──────── MATERIAL PROVIDED ────────
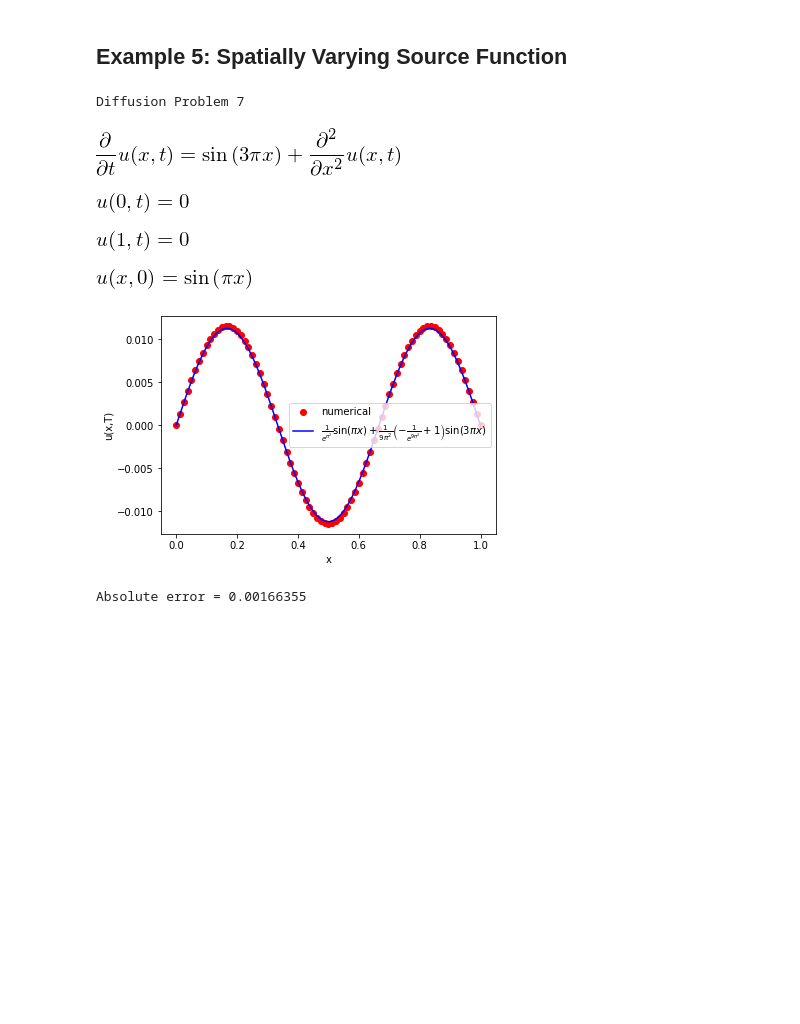
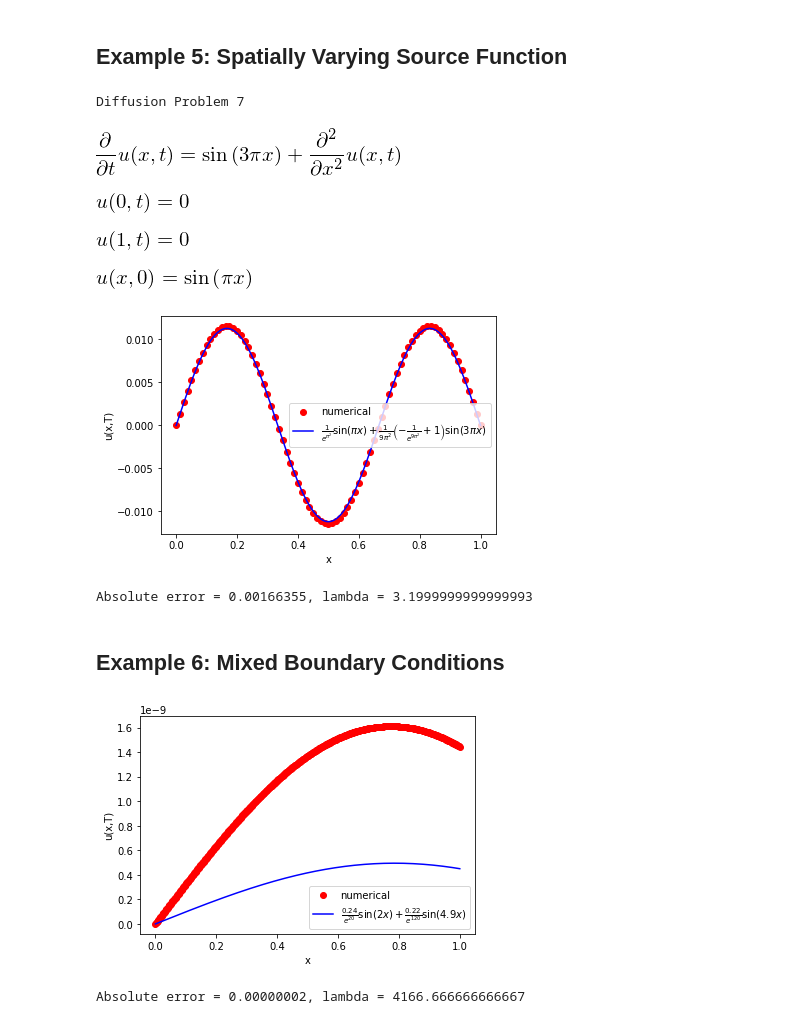
Before and after one commit to jc4196/pdes, a Jupyter notebook: Examples.ipynb, the cells around one changed output. Cells and saved outputs as stored; diff of their text form; code cells hidden in the pictures; blank space fills up the shorter version.

```diff
--- a/Examples.ipynb
+++ b/Examples.ipynb
@@ -110,8 +110,8 @@ dp7.pprint('Diffusion Problem 7')
 u = exp(-(pi**2)*t)*sin(pi*x) + \
         (1/(3*pi)**2)*(1 - exp(-9*pi**2*t))*sin(3*pi*x)
 
-uT, err = dp7.solve_at_T(1, mx, mt, cranknicholson, u_exact = u)
-print('Absolute error = {:.8f}'.format(err))
+uT, error, lmbda = dp7.solve_at_T(1, mx, mt, 'CN', u_exact = u)
+print('Absolute error = {:.8f}, lambda = {}'.format(error, lmbda))
 # %% [output]
 Diffusion Problem 7
 [figure]
@@ -119,4 +119,28 @@ Diffusion Problem 7
 [figure]
 [figure]
 [figure]
-Absolute error = 0.00166355
+Absolute error = 0.00166355, lambda = 3.1999999999999993
+# %% [markdown]
+## Example 6: Mixed Boundary Conditions ##
+# %%
+from boundary import Mixed
+
+mt = 300
+mx = 500
+
+# specify a mixed boundary condition such as
+# alpha*u + beta*du/dx = g(x)
+# at x = a by
+# Mixed(a, (alpha, beta, g))
+
+dpmixed = ParabolicProblem(lbc=Mixed(0, (1,0,0)),
+                           rbc=Mixed(1, (1,1,0)),
+                           ic=x)
+
+# first two terms of Fourier Series Solution
+u = 0.24*exp(-4*t)*sin(2*x) + 0.22*exp(-24*t)*sin(4.9*x)
+uT, error, lmbda = dpmixed.solve_at_T(5, mx, mt, 'BE2', u_exact=u)
+print('Absolute error = {:.8f}, lambda = {}'.format(error, lmbda))
+# %% [output]
+[figure, added]
+Absolute error = 0.00000002, lambda = 4166.666666666667
```
Also changed, not shown: parts of 15 cells of this notebook, 26 other files.
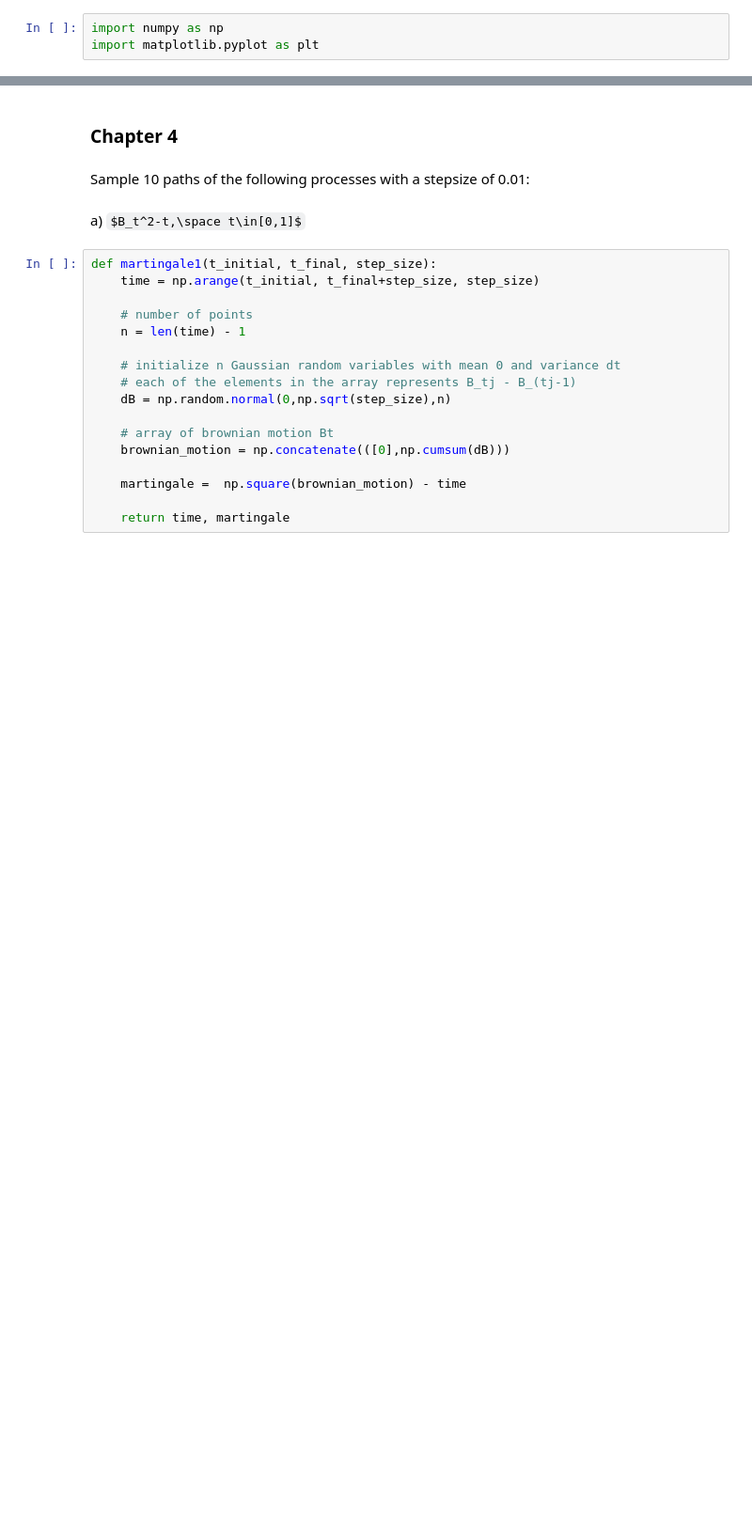
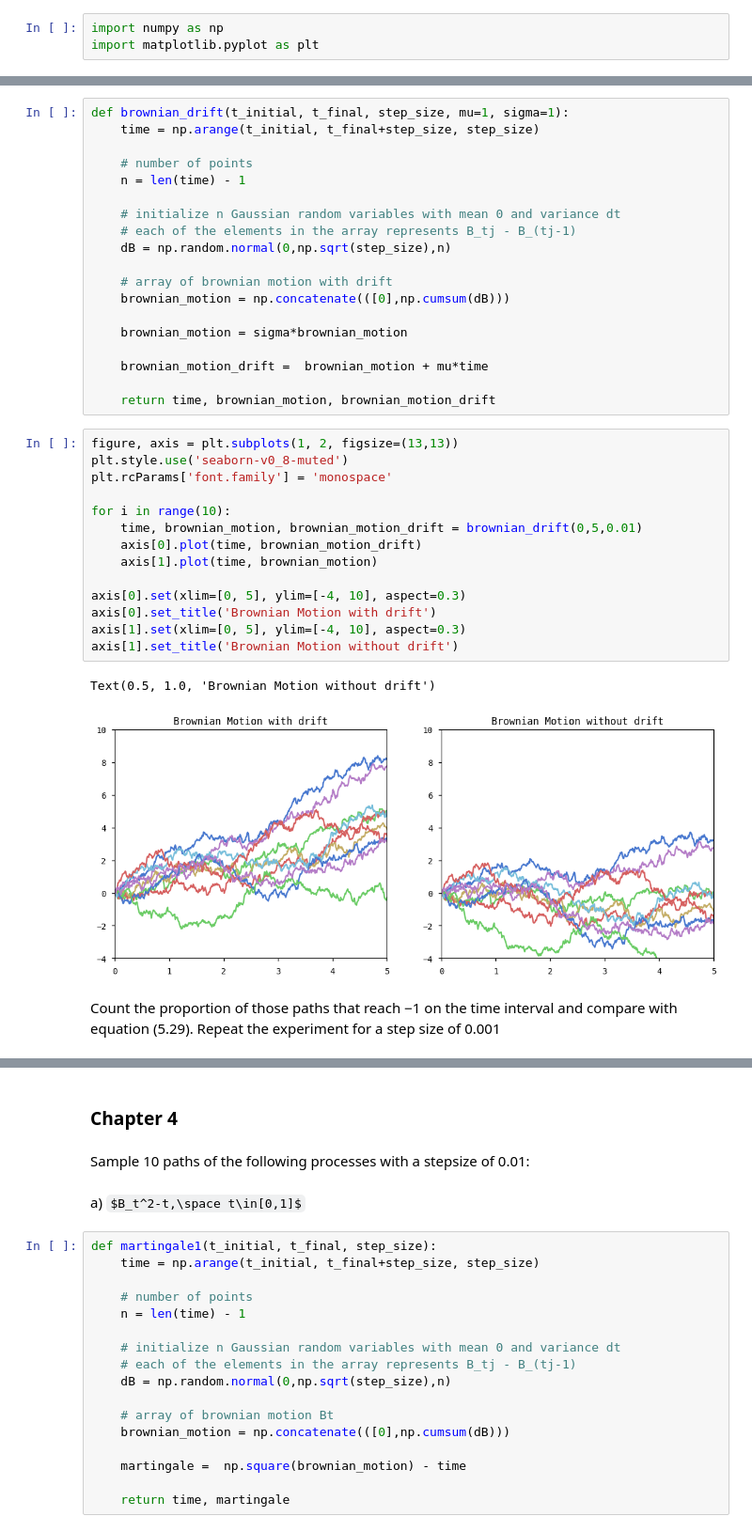
Before and after one commit to tnivram/stochastic-calculus, a Jupyter notebook: stochastic_simulation.ipynb, the cells around one changed output, grey strips where cells are left out. Shown at 94% size. Cells and saved outputs as stored; diff of their text form; some formulas as TeX source; blank space fills up the shorter version.

```diff
--- a/stochastic_simulation.ipynb
+++ b/stochastic_simulation.ipynb
@@ -3,0 +12,39 @@ import matplotlib.pyplot as plt
+# %%
+def brownian_drift(t_initial, t_final, step_size, mu=1, sigma=1):
+    time = np.arange(t_initial, t_final+step_size, step_size)
+
+    # number of points
+    n = len(time) - 1
+
+    # initialize n Gaussian random variables with mean 0 and variance dt
+    # each of the elements in the array represents B_tj - B_(tj-1)
+    dB = np.random.normal(0,np.sqrt(step_size),n)
+
+    # array of brownian motion with drift
+    brownian_motion = np.concatenate(([0],np.cumsum(dB)))
+
+    brownian_motion = sigma*brownian_motion
+
+    brownian_motion_drift =  brownian_motion + mu*time
+
+    return time, brownian_motion, brownian_motion_drift
+# %%
+figure, axis = plt.subplots(1, 2, figsize=(13,13))
+plt.style.use('seaborn-v0_8-muted')
+plt.rcParams['font.family'] = 'monospace'
+
+for i in range(10):
+    time, brownian_motion, brownian_motion_drift = brownian_drift(0,5,0.01)
+    axis[0].plot(time, brownian_motion_drift)
+    axis[1].plot(time, brownian_motion)
+
+axis[0].set(xlim=[0, 5], ylim=[-4, 10], aspect=0.3)
+axis[0].set_title('Brownian Motion with drift')
+axis[1].set(xlim=[0, 5], ylim=[-4, 10], aspect=0.3)
+axis[1].set_title('Brownian Motion without drift')
+# %% [output]
+Text(0.5, 1.0, 'Brownian Motion without drift')
+[figure, added]
+# %% [markdown]
+Count the proportion of those paths that reach −1 on the time interval and
+compare with equation (5.29). Repeat the experiment for a step size of 0.001
```
Also changed, not shown: parts of 5 cells of this notebook.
────────
WORK REQUEST:
A single number, please: the count of lines above that contain the string "sigma".

ANSWER FOR THE TASK:
2